In „spring 2009, 48 states signed a Memorandum of Agreement committing to voluntary participation in a process leading to adoption of the CCSS.  „In September 2009, a draft of College and Career Readiness Standards was released.  In March 2010, the first and only public draft of the K-12 Common Core State Standards for ELA and Math were released.   In June 2010, the final K-12 Common Core State Standards were released.

It’s important to point out that there were no Governors, State Superintendents of Schools, or State Legislators actively involved in the process of creating the Common Core State Standards.  There were also no state administrative or legislative staff involved in creating the standards.  The role of state governments was literally restricted to signing onto the standards created by the two trade associations, the NGA and the CCSSO.  Many of the states that did sign onto Common Core State Standards did so to receive waivers to No Child Left Behind requirements or to qualify for Race To The Top money.  They were literally bribed into signing onto the standards before they were even drafted.

Join Us! Common Core Conference Calls

Daniel Webster once said: “If truth be not diffused, error will be.”

Common Core State Standards in education have garnered a growing degree of attention from all sides of the educational policy field in the last several months. Wisconsin was one of the first states to adopt this new set of academic standards and is right at the center of this lively debate.

Common Core’s advocates say it raises the educational bar in Wisconsin.  Yet, detractors have indicated that Common Core comes with a number of detrimental trade-offs.

The minds and futures of Wisconsin’s children merit the careful consideration of all angles and facts to determine the truth and the best course of action.

Interested Wisconsinites are invited to join an exclusive 90-minute discussion call that will address Common Core State Standards. Respected educational policy experts from several well-known organizations will be on the phone to present valuable information and respond to your questions.

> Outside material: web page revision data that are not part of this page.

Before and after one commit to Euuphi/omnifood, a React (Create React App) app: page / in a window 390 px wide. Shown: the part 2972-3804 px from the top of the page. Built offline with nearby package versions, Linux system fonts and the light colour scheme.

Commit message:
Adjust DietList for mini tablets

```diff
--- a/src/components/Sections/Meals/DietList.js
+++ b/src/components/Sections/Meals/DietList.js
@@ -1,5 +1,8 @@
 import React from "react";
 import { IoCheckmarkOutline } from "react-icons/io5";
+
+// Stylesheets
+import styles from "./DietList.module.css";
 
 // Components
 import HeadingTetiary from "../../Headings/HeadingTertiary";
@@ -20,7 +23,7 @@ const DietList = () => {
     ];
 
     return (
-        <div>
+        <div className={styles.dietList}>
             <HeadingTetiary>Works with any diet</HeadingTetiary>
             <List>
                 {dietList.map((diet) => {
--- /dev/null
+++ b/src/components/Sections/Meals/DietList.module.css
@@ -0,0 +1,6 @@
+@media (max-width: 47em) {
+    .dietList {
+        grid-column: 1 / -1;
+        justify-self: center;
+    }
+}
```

To facilitate busy schedules, the discussion calls will be held on the following days and times:

  • Tuesday, April 23, 8p CDT
  • Thursday, April 25, Noon CDT

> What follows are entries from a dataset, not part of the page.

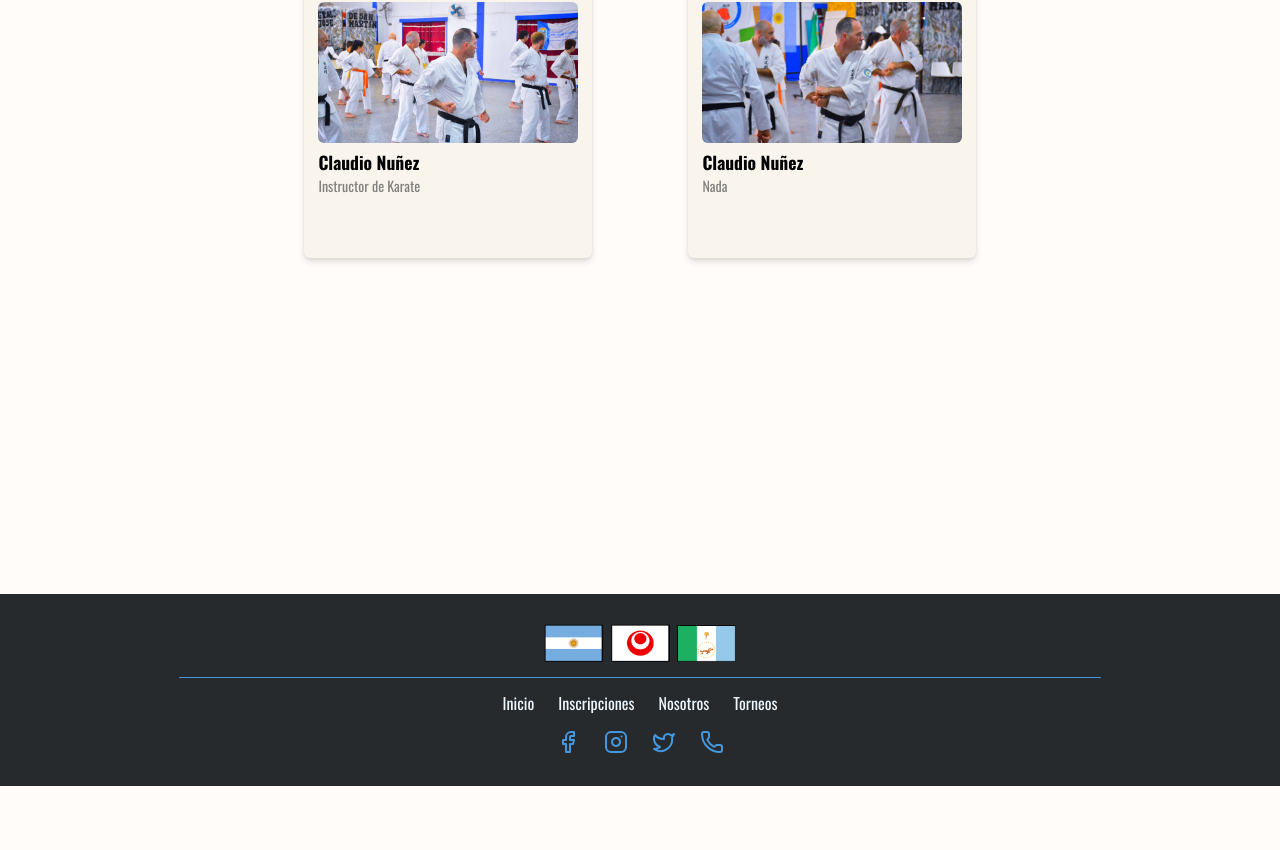
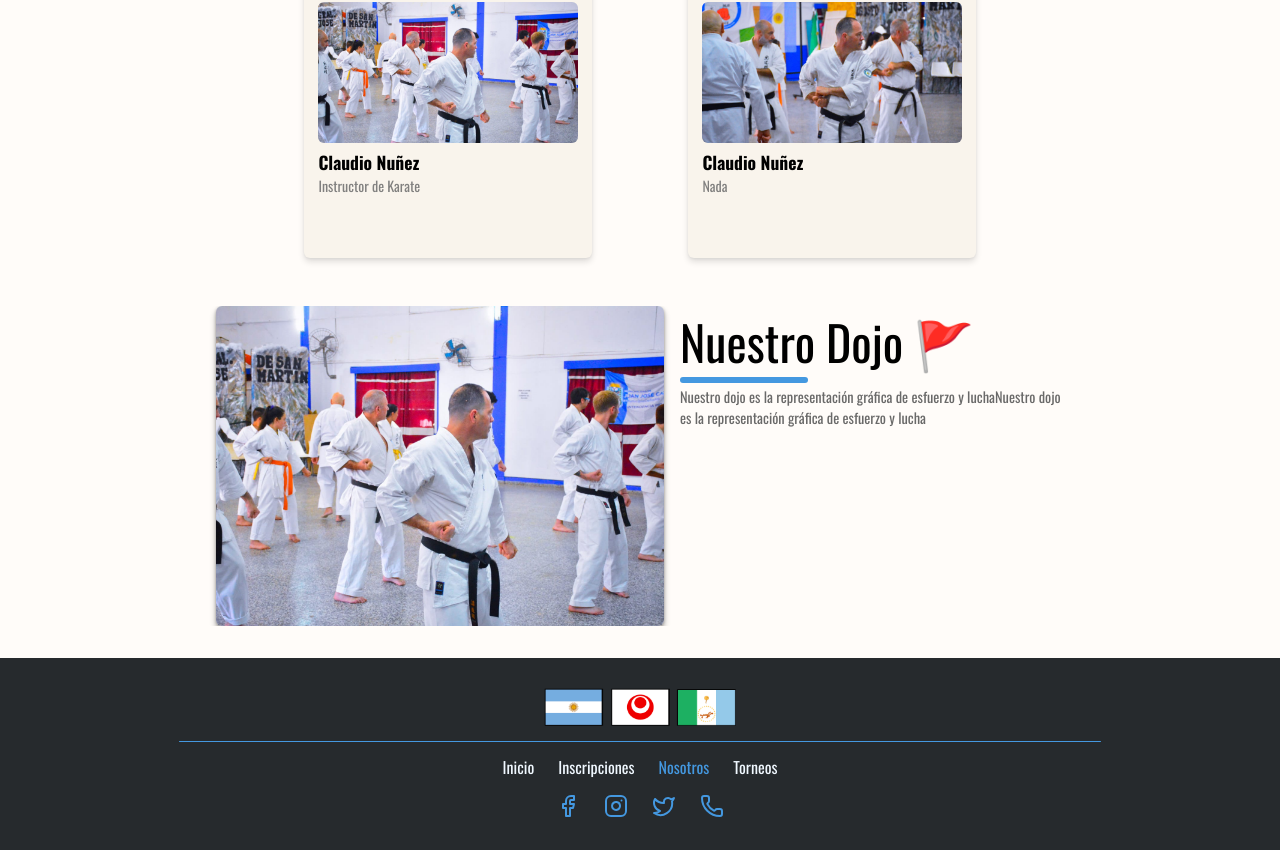
Before and after one commit to Ogurazek/PageKarate, a Next.js app: page /Nosotros in a window 1280 px wide. Shown: the part 910-1760 px from the top of the page. Before the commit the page ends 1696 px from the top, so only its background shows below. Built offline with nearby package versions, Linux system fonts and the light colour scheme.

Commit message:
Sección nosotros casí terminada

```diff
--- a/src/app/Nosotros/Nosotros.module.css
+++ b/src/app/Nosotros/Nosotros.module.css
@@ -73,6 +73,7 @@
   align-items: center;
   background-color: #4498e0;
   color: #fff;
+  box-shadow: 0 4px 6px rgba(0, 0, 0, 0.212), 0 1px 3px rgba(0, 0, 0, 0.06);
 }
 
 .containerFirstDiv {
@@ -116,3 +117,55 @@
   justify-content: center;
   gap: 6rem;
 }
+
+.containerDojo {
+  margin-top: 3rem;
+  margin-bottom: 2rem;
+  width: 100%;
+  height: 20rem;
+  display: flex;
+  justify-content: center;
+  align-items: center;
+  overflow: hidden;
+  gap: 1rem;
+}
+
+.containerImgDojo {
+  width: 35%;
+  height: 100%;
+  border-radius: 6px;
+  box-shadow: 0 4px 6px rgba(0, 0, 0, 0.322), 0 1px 3px rgba(0, 0, 0, 0.274);
+}
+
+.containerImgDojo img {
+  width: 100%;
+  height: 100%;
+  object-fit: cover;
+  border-radius: 6px;
+}
+.containerTextDojo {
+  width: 30%;
+  height: 100%;
+}
+
+.headerDojo {
+  width: 100%;
+  height: 25%;
+  display: flex;
+  flex-direction: column;
+}
+
+.headerDojo span {
+  font-size: 3rem;
+  margin: 0;
+}
+
+.containerTextDojo p {
+  font-size: 0.9rem;
+  color: #525252dd;
+}
+
+.textDojo {
+  width: 100%;
+  height: 70%;
+}
--- a/src/app/Nosotros/page.tsx
+++ b/src/app/Nosotros/page.tsx
@@ -1,5 +1,6 @@
 import styles from './Nosotros.module.css'
 import CardNosotros from './CardNosotros/CardNosotros'
+import Image from 'next/image'
 
 
 
@@ -51,6 +52,20 @@ export default function NosotrosPage() {
                         <CardNosotros img='/imgPrueba3.jpg' title='Claudio Nuñez' description='Instructor de Karate' />
                         <CardNosotros img='/imgPrueba4.jpg' title='Claudio Nuñez' description='Nada' />
                     </section>
+                    <section className={styles.containerDojo}>
+                        <div className={styles.containerImgDojo}>
+                            <Image src="/ImgPrueba3.jpg" alt="Dojo" width={600} height={600} />
+                        </div>
+                        <div className={styles.containerTextDojo}>
+                            <header className={styles.headerDojo}>
+                                <span className={styles.estiloTitulo}>Nuestro Dojo 🚩</span>
+                                <div className={styles.line}></div>
+                            </header>
+                            <div className={styles.textDojo}>
+                                <p>Nuestro dojo es la representación gráfica de esfuerzo y luchaNuestro dojo es la representación gráfica de esfuerzo y lucha</p>
+                            </div>
+                        </div>
+                    </section>
                 </article>
             </article>
         </>
--- a/src/app/ui/Footer/footer.module.css
+++ b/src/app/ui/Footer/footer.module.css
@@ -53,3 +53,8 @@
 .containerTexto a:hover {
   color: #4497e0;
 }
+
+.active {
+  color: var(--varText);
+  transition: background-color 0.3s ease, padding 0.2s ease-out;
+}
--- a/src/app/ui/Footer/footer.tsx
+++ b/src/app/ui/Footer/footer.tsx
@@ -1,9 +1,14 @@
+'use client'
 import styles from './footer.module.css'
 import Image from 'next/image'
 import Link from 'next/link'
+import { usePathname } from 'next/navigation'
 import { Facebook, Instagram, Phone, Twitter } from 'lucide-react';
 
 export default function Footer() {
+
+    const nameUrl = usePathname() // Me devuelve la URL
+
     return (
         <>
             <article className={styles.container}>
@@ -13,10 +18,10 @@ export default function Footer() {
                     </div>
                     <div className={styles.lineFooter}></div>
                     <nav className={styles.containerTexto}>
-                        <Link href='/'>Inicio</Link>
-                        <Link href='/Inscripciones'>Inscripciones</Link>
-                        <Link href='/Nosotros'>Nosotros</Link>
-                        <Link href='/Torneos'>Torneos</Link>
+                        <Link className={nameUrl === '/' ? styles.active : ""} href='/'>Inicio</Link>
+                        <Link className={nameUrl === '/Inscripciones' ? styles.active : ""} href='/Inscripciones'>Inscripciones</Link>
+                        <Link className={nameUrl === '/Nosotros' ? styles.active : ""} href='/Nosotros'>Nosotros</Link>
+                        <Link className={nameUrl === '/Torneos' ? styles.active : ""} href='/Torneos'>Torneos</Link>
                     </nav>
                     <nav className={styles.containerTexto}>
                         <Link href='https://www.facebook.com/karate.nunez' target='_blank'><Facebook color='#4498e0' /></Link>
--- a/src/app/ui/Header/header.tsx
+++ b/src/app/ui/Header/header.tsx
@@ -8,9 +8,6 @@ import { usePathname } from 'next/navigation';
 
 export default function Header() {
     const nameUrl = usePathname() // Me devuelve la URL
-    console.log(nameUrl)
-
-
     return (
         <div className={styles.header_container}>
             <header className={styles.header_container2}>
```
Also changed, not shown: src/app/Inscripciones/page.tsx (+9 -5 lines).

Experts on the call will include:

  • Karen Schroeder: CEO, Advocates for Academic Freedom; board member, Gov. Walker’s Education Communication Board
  • Joy Pullman: education research fellow, The Heartland Institute
  • Neal McCluskey: associate director, Center for Academic Freedom, The Cato Institute

Call in Number: 805-399-1000  Code: 662912

We look forward to having you on one or more of the calls!

Hosted by the Coalition of Leaders for Ensuring Veracity in Educational Reform